Plug and Play Vs. Cut and Patch Vs. Hangers On
While there are literally hundreds of headrest DVD players on the market, they can all be broken down into three important categories. The first type is designed to be installed into an existing headrest. That involves cutting into the headrest to create a space for the DVD player, so installing one of these units isn’t for the faint of heart. They typically come with bezels that hide the cut headrest material, which makes a seamless installation possible.
The next type of headrest DVD player comes pre-installed in a replacement headrest. These units are typically available in a variety of colors, although it isn’t always possible to find a perfect match for the seat material. Most of these units are also adjustable, which allows them to be installed in a variety of different vehicles. The main issue is that while they are adjustable, most of these units don't offer 100 percent coverage.
That means there is a small chance that any given headrest replacement DVD unit won't fit your seats.
The last, and easiest to use, is the external, portable car headrest DVD player. These units are essentially just flatscreen DVD players that run on 12V. Some of these players include the necessary hardware to temporarily attach them to a headrest, and others require a third party holder or carrier.
The main benefit of this type of car headrest DVD player is that it is tremendously portable, while the main drawback is aesthetic in nature.
Self-Contained Vs. Integrated DVD Headrests
Regardless of whether a headrest DVD player is plug-and-play or not, some level of wiring is required. Since completely self-contained systems include an LCD screen, DVD player, and either speakers or an audio output, the only necessary wiring involves hooking up a power source.
Integrated headrest DVD players can be tied into other video and audio sources, so they require additional wiring. Some of these units can be hooked into a DVD head unit, which allows everyone in the vehicle to watch the same movie or TV show. Since they also include their own DVD players, each person can also choose to watch his or her own program.
Headrest DVD Player Bonus Features
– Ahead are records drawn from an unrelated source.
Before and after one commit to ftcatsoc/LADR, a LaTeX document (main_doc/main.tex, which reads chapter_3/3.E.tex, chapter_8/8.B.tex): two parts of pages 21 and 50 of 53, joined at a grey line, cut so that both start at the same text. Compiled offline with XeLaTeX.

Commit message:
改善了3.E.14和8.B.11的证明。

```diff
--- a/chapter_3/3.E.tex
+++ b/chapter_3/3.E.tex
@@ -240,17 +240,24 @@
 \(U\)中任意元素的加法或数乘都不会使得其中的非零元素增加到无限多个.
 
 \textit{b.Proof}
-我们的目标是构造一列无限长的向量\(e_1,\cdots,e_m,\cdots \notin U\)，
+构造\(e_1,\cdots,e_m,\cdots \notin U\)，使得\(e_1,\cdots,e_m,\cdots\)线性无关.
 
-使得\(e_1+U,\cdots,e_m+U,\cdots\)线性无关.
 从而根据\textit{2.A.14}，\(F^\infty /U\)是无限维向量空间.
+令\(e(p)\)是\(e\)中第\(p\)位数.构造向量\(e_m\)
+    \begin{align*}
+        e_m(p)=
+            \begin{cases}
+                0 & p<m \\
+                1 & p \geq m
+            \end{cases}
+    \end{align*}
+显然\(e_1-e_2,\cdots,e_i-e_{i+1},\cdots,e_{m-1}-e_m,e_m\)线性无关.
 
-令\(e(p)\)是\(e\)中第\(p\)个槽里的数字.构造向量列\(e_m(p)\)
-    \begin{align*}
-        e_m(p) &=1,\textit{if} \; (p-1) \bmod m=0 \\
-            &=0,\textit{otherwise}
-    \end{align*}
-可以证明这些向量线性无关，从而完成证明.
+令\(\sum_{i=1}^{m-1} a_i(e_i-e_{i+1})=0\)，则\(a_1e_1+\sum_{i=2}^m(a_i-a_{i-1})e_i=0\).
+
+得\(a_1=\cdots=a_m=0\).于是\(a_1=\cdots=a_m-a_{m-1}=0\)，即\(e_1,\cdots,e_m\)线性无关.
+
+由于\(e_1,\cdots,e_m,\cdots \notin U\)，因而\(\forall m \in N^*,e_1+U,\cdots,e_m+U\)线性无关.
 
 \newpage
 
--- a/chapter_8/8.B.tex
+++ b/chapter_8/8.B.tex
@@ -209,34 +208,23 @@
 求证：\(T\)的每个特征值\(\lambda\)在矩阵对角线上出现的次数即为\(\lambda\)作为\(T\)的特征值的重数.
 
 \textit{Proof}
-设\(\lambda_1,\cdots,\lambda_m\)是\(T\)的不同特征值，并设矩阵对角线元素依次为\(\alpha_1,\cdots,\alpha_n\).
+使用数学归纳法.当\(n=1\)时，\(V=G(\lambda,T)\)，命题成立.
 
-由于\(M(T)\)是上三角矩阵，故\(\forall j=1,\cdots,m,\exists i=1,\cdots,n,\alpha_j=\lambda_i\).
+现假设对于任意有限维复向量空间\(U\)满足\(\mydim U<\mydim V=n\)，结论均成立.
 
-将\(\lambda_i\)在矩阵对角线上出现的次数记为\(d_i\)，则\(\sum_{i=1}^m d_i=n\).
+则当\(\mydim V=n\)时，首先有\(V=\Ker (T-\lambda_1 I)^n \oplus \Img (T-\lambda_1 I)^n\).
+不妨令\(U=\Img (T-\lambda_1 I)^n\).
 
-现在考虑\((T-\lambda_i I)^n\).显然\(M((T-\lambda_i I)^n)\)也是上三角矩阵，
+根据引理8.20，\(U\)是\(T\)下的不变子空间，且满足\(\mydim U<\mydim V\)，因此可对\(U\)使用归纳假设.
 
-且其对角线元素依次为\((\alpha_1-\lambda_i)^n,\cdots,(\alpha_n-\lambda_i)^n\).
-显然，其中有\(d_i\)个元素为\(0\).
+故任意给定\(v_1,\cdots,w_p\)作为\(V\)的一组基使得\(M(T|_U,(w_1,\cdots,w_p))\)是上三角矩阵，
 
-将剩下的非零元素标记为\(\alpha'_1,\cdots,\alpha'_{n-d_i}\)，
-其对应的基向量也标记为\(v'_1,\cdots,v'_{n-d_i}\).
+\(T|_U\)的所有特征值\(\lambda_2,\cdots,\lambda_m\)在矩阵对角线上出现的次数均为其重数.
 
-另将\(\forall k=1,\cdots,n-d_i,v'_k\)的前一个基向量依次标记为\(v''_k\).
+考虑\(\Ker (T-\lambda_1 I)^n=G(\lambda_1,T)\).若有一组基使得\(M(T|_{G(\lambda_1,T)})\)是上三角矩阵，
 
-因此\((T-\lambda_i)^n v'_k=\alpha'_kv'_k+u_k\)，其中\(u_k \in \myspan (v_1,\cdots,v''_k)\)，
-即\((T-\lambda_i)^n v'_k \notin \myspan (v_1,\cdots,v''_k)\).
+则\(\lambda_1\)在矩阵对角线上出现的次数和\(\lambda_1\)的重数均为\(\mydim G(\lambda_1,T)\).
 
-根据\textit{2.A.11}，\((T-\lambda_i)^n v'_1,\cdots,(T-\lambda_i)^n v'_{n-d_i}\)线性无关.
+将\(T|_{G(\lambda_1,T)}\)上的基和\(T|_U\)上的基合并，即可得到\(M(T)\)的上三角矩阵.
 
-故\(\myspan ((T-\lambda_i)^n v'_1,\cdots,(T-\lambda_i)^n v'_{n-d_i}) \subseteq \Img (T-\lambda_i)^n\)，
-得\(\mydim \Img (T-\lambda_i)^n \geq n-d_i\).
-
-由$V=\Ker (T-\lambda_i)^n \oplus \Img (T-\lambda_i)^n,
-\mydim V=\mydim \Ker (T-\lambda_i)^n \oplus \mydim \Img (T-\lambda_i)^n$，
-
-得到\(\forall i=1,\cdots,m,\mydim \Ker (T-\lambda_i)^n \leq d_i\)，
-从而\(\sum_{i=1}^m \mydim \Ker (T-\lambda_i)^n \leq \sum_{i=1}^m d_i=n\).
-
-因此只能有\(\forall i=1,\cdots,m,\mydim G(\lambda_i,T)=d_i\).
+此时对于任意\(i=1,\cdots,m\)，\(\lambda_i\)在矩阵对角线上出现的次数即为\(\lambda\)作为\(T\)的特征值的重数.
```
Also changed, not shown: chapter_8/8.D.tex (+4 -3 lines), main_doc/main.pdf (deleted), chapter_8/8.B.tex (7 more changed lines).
The most important feature for a headrest DVD player to have is some type of headphone support.
Some units have an output jack that headphones can be hooked up to, and others offer some type of wireless functionality. The three main types of wireless headphones use Bluetooth, infrared, or RF to connect. Since these technologies aren’t compatible with each other, it’s important to buy the right type of in-car headphones after choosing a headrest DVD player.
Some headrest DVD players also include other bonus features like:
built-in video games
USB ports and card readers
Headrest LDCs are a cheaper alternative to headrest DVD players. These units don’t include built-in DVD players, so they have to be hooked up to some type of external video source.
Some paired units include one DVD headrest and one DVD-less LCD headrest.
Alternatives to Headrest DVD Players
With the increasing popularity of iPads and other tablet computers, these highly portable devices have become a viable way to watch video content in a vehicle. While you can’t watch DVDs on a tablet, there are plenty of other ways to take your movies and TV shows on the road. With a tablet car mount and a wireless media server, the entertainment options are endless.